The closest town to Cerro Catedral is Bariloche, which sits on the lake and has views of the mountains. As you walk through the streets you’ll notice the smell of chocolate fills the air – there’s a myriad of shops peddling the most exquisite sweet treats. I’ve already expounded my love of Rapa Nui, but the store in Bariloche is a chocaholics heaven. Warm up here with a hot chocolate after a long days skiing. Or sample one their enormous waffles with dulce de leche (an extremely sweet caramel like substance that Argentines go crazy for – they’ve literally got supermarket aisles dedicated to it). The town also has a great selection of cervecerias where you can sample home-brewed beers. When we went to Manush, it seemed a bit strange that they had a rope pulled across to stop you from entering without speaking to a staff member first, as if we were going into some swanky club. But when we left I understood – there was a queue of about 20 people waiting to get in! If you go early you won’t have to wait and you can enjoy their happy hour.

Have you ever skied in South America? What’s your favorite destination?

All photos by Rose Palmer unless otherwise stated

About Rose: Rose Palmer was born in England where most of her summer holidays were spent in camping in fields in Wales and Devon, making stinger nettle stew with her family.
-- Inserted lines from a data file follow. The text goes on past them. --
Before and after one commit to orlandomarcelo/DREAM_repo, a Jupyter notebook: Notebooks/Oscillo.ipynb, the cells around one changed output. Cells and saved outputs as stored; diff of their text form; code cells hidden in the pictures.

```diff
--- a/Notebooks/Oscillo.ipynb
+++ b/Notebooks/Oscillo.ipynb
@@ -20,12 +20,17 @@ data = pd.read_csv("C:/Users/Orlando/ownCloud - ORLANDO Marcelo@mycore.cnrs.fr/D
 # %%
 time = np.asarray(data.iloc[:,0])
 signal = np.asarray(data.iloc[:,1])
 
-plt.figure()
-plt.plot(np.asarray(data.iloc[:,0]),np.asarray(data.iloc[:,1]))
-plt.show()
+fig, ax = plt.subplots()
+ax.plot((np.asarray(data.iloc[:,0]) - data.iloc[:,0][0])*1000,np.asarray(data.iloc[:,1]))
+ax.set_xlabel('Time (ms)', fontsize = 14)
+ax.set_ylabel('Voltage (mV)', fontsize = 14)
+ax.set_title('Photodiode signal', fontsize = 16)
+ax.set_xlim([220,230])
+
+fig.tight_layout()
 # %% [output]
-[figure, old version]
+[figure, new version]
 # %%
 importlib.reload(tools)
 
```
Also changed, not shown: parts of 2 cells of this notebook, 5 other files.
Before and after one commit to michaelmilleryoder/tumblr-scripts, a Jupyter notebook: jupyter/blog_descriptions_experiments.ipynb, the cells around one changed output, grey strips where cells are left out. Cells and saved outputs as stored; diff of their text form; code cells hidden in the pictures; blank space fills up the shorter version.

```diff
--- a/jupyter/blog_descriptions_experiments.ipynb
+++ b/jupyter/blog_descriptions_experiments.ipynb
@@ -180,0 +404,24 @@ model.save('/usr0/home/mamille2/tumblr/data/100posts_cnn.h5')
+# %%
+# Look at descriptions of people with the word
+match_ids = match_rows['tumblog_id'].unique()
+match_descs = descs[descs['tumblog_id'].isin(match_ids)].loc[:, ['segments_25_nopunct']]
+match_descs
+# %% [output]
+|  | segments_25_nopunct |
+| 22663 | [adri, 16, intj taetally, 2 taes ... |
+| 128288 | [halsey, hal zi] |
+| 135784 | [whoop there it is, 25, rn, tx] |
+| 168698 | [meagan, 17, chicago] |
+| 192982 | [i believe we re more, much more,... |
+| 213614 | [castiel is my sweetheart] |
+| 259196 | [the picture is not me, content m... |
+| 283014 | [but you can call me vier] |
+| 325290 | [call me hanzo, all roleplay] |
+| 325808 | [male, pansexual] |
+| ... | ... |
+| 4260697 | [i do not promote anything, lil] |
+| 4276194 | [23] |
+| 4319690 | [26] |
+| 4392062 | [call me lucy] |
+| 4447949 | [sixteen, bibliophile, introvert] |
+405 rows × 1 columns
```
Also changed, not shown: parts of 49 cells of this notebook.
Growing up on a farm instilled a love of the outdoors, and her first major trip outside of Europe was at the tender age of 17 when she visited India and hiked up Stok Kangri (20,000 ft!) in the Himalayas with friends. Since then she’s been exploring the rest of the world whenever she can. Her favourite countries so far are Ethiopia, Cuba and Russia, where she worked in Moscow as a journalist for a year. After finishing a PhD she quit her job in London to move to Buenos Aires. She’s now working as a freelance photographer, documentary producer and editor and will be using Buenos Aires as a base to explore South America.  After that, who knows? You can follow Rose on Instagram @roseacpalmerphotos and view photos of her adventures at